In the days since John Boehner announced that he would sue the administration over Obamacare, skepticism has broken out like an impromptu drum circle. Was he doing this to tamp down the crazier talk of impeachment? Did he even have standing? What was he going to sue Obama for, anyway?
Well, the resolution beginning the lawsuit is up. Are you ready for it? Here we go:
Resolved, That the Speaker may initiate or intervene in one or more civil actions on behalf of the House of Representatives in a Federal court of competent jurisdiction to seek relief pursuant to sections 2201 and 2202 of title 28, United States Code, and to seek appropriate ancillary elief, including injunctive relief, regarding the failure of the President, the head of any department or agency, or any other officer or employee of the United States, to act in a manner consistent with that official’s duties under the Constitution and laws of the United States with respect to implementation of (including a failure to implement) any provision of the Patient Protection and Affordable Care Act and title I and subtitle B of title II of the Health Care and Education Reconciliation Act of 2010, including any amendment made by such provision.
SEC. 2. The Speaker shall notify the House of Representatives of a decision to initiate or intervene in any civil action pursuant to this resolution.
SEC. 3. The Office of the General Counsel of the House of Representatives, at the direction of the Speaker shall represent the House in any civil action initiated, or in which the House intervenes, pursuant to this resolution and may employ the services of outside counsel and other experts for this purpose.
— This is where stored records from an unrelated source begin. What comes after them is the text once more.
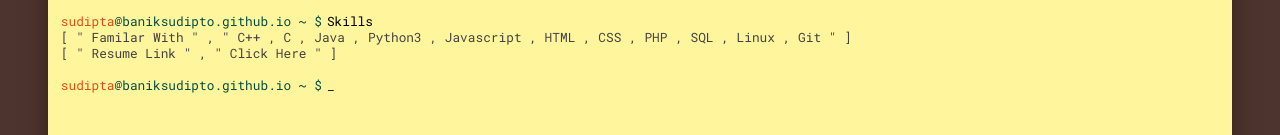
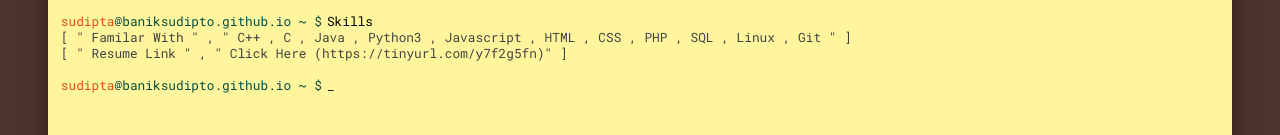
Before and after one commit to baniksudipto/baniksudipto.github.io, a plain HTML site: page index.html in a window 1280 px wide. Shown: the part 264-399 px from the top of the page. Drawn offline with Linux system fonts and the light colour scheme.

Commit message:
Update index.html

```diff
--- a/index.html
+++ b/index.html
@@ -35,7 +35,7 @@
             <br>
             <div class="usr"></div><div class="machine"></div><div class="command>">Skills</div>
             <div class="output">[ " Familar With  " , " C++ , C , Java , Python3 , Javascript , HTML , CSS , PHP , SQL , Linux , Git " ]</div>
-            <div class="output">[ " Resume Link  " , " <a href=""></a> Click Here " ]</div>
+            <div class="output">[ " Resume Link  " , " <a href="https://drive.google.com/file/d/1PtjJAL4iwMh6vChpL8Rqd6lRlz0QvAtq/view?usp=sharing"></a> Click Here (https://tinyurl.com/y7f2g5fn)" ]</div>
             <br>
             <div class="usr"></div><div class="machine"></div><div id="cursor"></div>
         </div>
```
Over "any provision" of the ACA—the ones getting the most discussion, actually, were fairly popular. (This was why Republicans opposed them, for letting steam heat off the president.) The delay that riled the most people was the employer mandate tweak, which not only kicked the deadline ahead one year but raised the required number of employees for the mandate to go into effect, from 50 to 100.
This is not quite the most riveting basis for a lawsuit, but it's the one we've got. Next Wednesday the House Rules Committee meets to talk it over; a journey begins to the D.C. Circuit, which can toss this over the lack of standing, or the Supreme Court, which can also toss it but at least be appealed to if Republicans lose Round 1.
Union Cuts Ties to United Negro College Fund Over Kochs Donations
Early in the afternoon, BuzzFeed's Jacob Fischler scooped one of the most dramatic skirmishes in the war between liberals and David and Charles Koch. One month ago, the United Negro College Fund announced a $25 million "Koch scholars program," funded by the company and Charles Koch's foundation, "aimed at broadening educational opportunities so that aspiring African American students can better understand how entrepreneurship, economics, and innovation contribute to well-being for individuals, communities, and society."
Some predictable trolling followed. Conservatives like to point out that the Kochs have spent far more on charity and the arts over their lifetimes than they've spent on politics since 2009. Did liberals hate the Kochs so much that they'd condemn their donation to black students? Did they? Did they?
Yes, they did. Fischler reported on a letter (delivered by hand) in which D.C.-based AFSCME cut ties with the D.C.-based UNCF. The letter is in itself remarkable, going on for ages about how taking money from the Kochs violated the UNCF's values and betrayed the civil rights movement.
Koch PR did not respond when I asked about the letter, and UNCF would only send over a statement.
"UNCF has over 100,000 donors with a wide range of views," said UNCF CEO Dr. Michael Lomax, "but they all have one thing in common: they believe in helping young students of color realize their dreams of a college education. For over 70 years we have never had a litmus test and we have asked all Americans to support our cause."
I also asked Murray's office what he thought of being held up as a symbol of institutional racism. I'll assume he's against it.